The Forest Park Historical Society is nothing if not plucky. Over its intensely interesting and intensely odd decades, the society has been led by quirky fellows who gave it their all but weren’t great at sharing, delegating or outreach. It was always something of a secret society.
Now the historical society, with an energized board, has figured out that the power of local history is in celebrating it, sharing it, and building enthusiasm around it. But repeated efforts to find a permanent physical home for the always cash-shy society have been frustrated by challenging circumstances.
It seemed back in 2015 that a workable solution had finally been found as the society entered into a rent-to-own pact with a local church, First United, facing a long-term decline in congregants. But, as happens, with old, untended buildings, they decay, they leak and someone must foot the repair bills. So far, the society and the church have not come to an agreeable solution and so the society has been actively relocating its fragile collection to other venues.
We’d like to think the two sides could resolve this to the mutual good. In the meantime, we’ll take the optimism and the determination of Jerry Lordan, the society’s president, who says, “the best years are still ahead of the Historical Society. … I have more optimism and confidence in our future than I’ve ever had.”
And so do we.
209 plans ahead
You know a taxing body is in trouble when it stops spending on its own facilities. The District 209 public high schools have lurched from one emergency repair to another as poor leadership, unstable administration and a breakdown in planning and priorities laid this district low.
Now the newly focused school board and administration have let a $320,000 contract to a distinguished Chicago architecture firm which will undertake a multi-dimensional process to study enrollment trends, technology upgrades, facility conditions, and changing curriculums and the impact on classroom uses. And all of this year-long study comes with multiple opportunities for community input.
By next spring, District 209 will finally have a complete understanding of its facilities needs and opportunities. Hard choices will follow. But this is one more sign that that Proviso high schools are being run with a focus on students, by community-focused grown-ups, and that these schools will rise once more.
Fireworks are back!
We understood completely back in 2012 when the Park District of Forest Park put a moratorium on the 4th of July fireworks. There were legitimate public safety concerns owing to both oversized crowds and some knuckleheaded youth looking to show off.
But we’re very happy to see the fireworks return to the park this 4th. The park district and the police department are working hand in hand in pre-planning. There is less out-of-town publicity, the day’s activities have been shortened and everyone will be paying close attention.

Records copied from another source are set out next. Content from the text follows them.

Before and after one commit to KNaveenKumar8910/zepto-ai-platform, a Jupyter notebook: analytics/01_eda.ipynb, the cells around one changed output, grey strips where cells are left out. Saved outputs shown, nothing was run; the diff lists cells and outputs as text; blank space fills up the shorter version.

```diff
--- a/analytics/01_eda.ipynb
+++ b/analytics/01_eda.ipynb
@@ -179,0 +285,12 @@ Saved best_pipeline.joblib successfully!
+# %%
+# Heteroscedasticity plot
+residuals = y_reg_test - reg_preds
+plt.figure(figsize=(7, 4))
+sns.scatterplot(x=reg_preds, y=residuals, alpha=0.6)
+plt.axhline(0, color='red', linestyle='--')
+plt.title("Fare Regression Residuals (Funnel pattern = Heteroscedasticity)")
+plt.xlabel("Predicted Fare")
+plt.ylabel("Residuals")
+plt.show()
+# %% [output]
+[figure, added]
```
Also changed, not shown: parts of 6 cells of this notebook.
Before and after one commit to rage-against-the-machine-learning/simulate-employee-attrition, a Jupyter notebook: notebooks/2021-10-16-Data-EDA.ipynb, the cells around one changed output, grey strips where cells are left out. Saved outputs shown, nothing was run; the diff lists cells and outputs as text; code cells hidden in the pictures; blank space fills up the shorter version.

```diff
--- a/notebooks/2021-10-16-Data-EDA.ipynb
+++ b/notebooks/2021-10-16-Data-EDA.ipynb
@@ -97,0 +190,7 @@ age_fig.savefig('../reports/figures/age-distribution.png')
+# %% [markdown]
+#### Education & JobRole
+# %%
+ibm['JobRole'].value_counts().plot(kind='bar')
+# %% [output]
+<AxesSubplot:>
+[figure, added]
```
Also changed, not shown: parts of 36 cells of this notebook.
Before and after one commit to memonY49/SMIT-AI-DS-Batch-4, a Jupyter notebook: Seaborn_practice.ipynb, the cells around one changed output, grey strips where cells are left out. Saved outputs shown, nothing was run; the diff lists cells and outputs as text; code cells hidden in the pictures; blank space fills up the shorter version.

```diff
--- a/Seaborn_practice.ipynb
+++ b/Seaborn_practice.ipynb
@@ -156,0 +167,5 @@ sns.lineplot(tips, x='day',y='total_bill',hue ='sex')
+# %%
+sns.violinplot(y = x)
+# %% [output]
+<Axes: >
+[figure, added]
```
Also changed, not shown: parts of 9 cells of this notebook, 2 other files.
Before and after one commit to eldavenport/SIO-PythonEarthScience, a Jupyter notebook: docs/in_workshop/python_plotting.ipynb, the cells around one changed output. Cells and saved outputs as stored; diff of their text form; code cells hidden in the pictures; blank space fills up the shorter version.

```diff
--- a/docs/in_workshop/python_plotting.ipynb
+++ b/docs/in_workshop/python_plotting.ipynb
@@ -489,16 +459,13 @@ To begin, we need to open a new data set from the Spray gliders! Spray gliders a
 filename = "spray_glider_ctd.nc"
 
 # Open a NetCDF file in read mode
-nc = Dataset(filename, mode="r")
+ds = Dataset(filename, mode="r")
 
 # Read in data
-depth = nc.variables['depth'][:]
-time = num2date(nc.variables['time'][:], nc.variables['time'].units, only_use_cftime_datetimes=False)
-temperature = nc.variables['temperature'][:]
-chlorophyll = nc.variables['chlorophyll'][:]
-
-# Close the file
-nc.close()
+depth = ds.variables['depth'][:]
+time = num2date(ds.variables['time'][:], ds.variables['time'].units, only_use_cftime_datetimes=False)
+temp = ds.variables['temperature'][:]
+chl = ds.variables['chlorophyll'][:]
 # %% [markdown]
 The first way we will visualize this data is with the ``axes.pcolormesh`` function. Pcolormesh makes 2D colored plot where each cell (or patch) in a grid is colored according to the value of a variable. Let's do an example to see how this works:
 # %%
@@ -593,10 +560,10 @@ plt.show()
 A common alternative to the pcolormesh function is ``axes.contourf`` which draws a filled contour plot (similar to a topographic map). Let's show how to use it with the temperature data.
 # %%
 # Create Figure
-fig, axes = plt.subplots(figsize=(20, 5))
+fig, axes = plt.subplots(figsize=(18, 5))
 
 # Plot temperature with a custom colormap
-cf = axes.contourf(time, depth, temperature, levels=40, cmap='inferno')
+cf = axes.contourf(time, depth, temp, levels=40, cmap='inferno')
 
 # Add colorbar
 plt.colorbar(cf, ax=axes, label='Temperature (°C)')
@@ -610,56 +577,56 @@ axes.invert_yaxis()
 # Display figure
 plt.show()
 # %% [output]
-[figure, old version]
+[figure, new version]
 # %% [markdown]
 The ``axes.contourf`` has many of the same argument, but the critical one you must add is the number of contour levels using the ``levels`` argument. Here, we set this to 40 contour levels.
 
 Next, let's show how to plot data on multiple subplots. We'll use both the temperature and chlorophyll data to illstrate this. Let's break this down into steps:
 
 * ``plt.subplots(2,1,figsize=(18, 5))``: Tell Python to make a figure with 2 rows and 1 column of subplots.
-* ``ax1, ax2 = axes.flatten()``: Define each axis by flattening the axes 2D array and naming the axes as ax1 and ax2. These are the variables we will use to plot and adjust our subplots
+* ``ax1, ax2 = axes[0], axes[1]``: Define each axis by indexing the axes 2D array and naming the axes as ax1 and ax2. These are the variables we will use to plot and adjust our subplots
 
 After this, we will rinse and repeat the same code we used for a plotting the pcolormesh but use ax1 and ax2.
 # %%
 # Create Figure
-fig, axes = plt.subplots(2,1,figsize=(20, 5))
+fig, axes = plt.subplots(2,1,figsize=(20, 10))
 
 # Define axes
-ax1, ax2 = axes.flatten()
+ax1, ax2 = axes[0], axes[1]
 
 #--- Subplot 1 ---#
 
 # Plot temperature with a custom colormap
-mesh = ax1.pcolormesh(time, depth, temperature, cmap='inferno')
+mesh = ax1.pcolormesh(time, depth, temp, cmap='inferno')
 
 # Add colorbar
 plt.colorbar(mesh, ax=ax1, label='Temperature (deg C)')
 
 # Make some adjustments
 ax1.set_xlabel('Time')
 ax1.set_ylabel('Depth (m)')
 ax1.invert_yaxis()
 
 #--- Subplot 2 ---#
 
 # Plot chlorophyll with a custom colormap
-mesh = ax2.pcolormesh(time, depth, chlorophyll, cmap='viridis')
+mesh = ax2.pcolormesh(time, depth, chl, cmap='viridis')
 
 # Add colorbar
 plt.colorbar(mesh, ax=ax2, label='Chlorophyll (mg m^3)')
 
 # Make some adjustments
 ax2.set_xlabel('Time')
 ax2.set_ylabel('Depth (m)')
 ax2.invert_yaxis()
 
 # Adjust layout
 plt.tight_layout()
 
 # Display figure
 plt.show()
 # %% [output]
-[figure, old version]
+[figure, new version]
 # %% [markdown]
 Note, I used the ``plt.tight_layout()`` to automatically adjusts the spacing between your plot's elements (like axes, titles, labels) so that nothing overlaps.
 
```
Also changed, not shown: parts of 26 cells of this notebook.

It is great for Forest Park to come thoughtfully back around to this grand tradition. Thanks to Forest Park National Bank, our local bank, for being a primary sponsor of the fireworks show.